Every year, CofaceBDI and The Marker magazine conduct a survey, on the topic "the 100 best companies to work at in Israel". The survey had about 150 thousand participants, and also uses internal surveys by the above companies. The survey then asked 2,000 participants to rank the parameters according to their importance.

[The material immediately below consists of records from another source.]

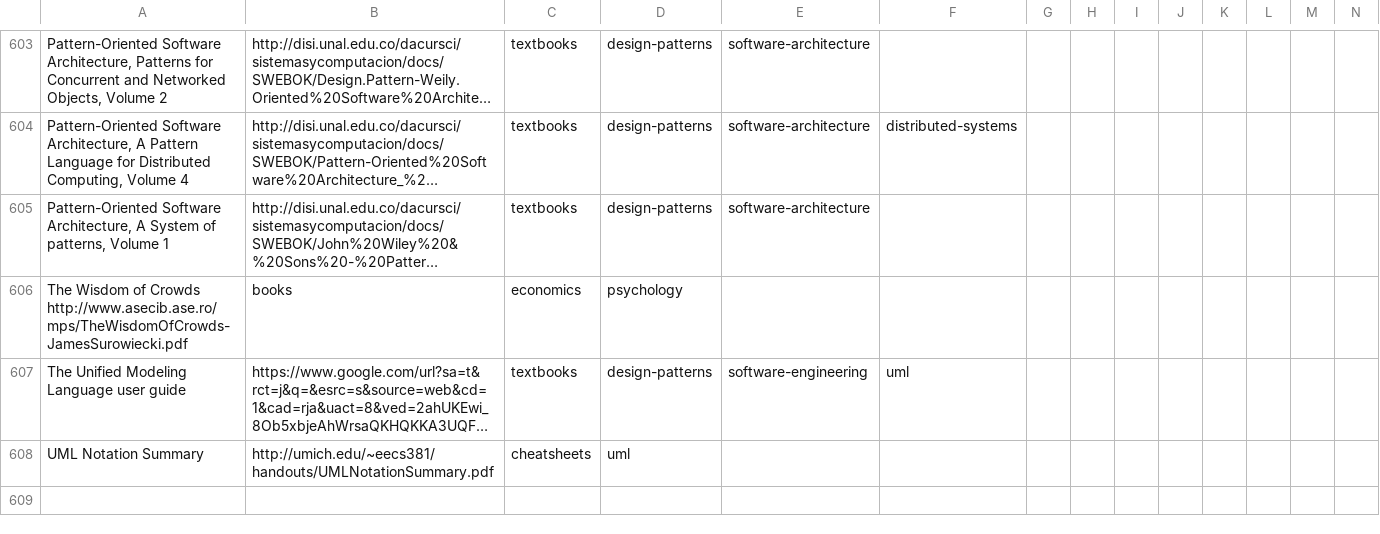
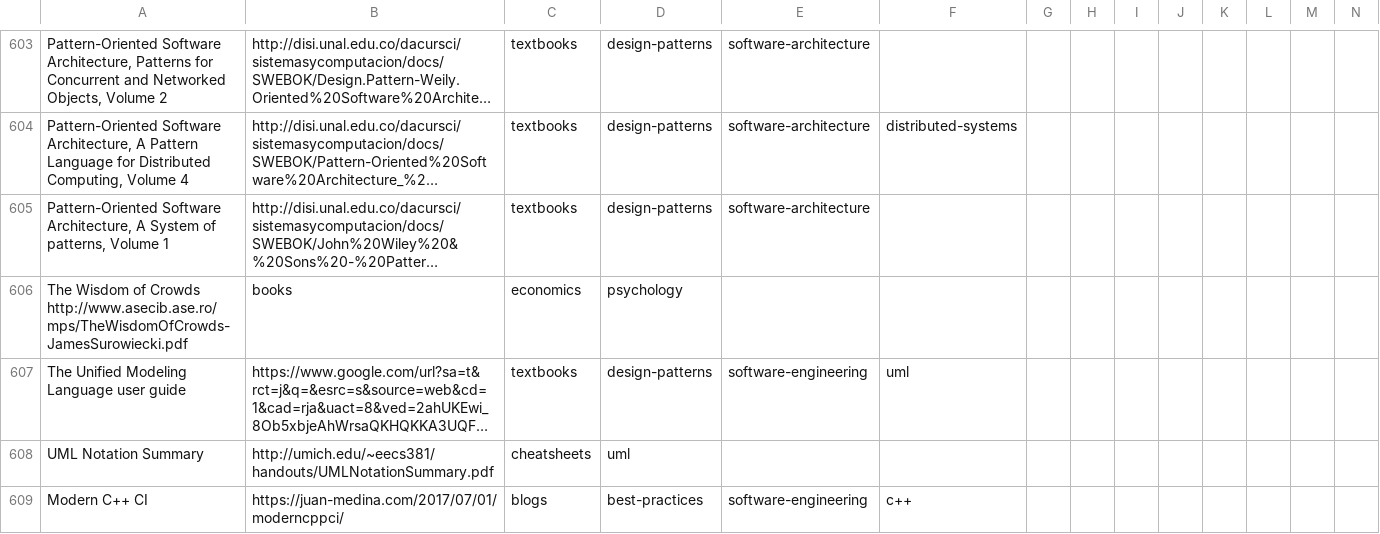
Before and after one commit to marcofavorito/my-bookshelf, a TSV file: bookshelf.tsv, drawn as a sheet; only a part is shown, gaps mark what is left out; long unchanged cells end in …; rows hold the shown columns only; the diff names each change by its address in the sheet, - before the commit and + after, or states it on an @@ line.

Commit message:
Add Modern C++ CI

```diff
--- a/bookshelf.tsv
+++ b/bookshelf.tsv
+row 609: Modern C++ CI | https://juan-medina.com/2017/07/01/moderncppci/ | blogs | best-practices | software-engineering | c++
```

I don’t know about your specific company, but usually the first step is layoffs. Most often, labor costs aren’t the biggest expense, but it always seems simplest, fastest, and easiest to fire employees - and if and when sales are back up, recruit new ones. Furthermore, we know there is always latent redundancy, so we assume any reduction in the workforce will lead to greater efficiency.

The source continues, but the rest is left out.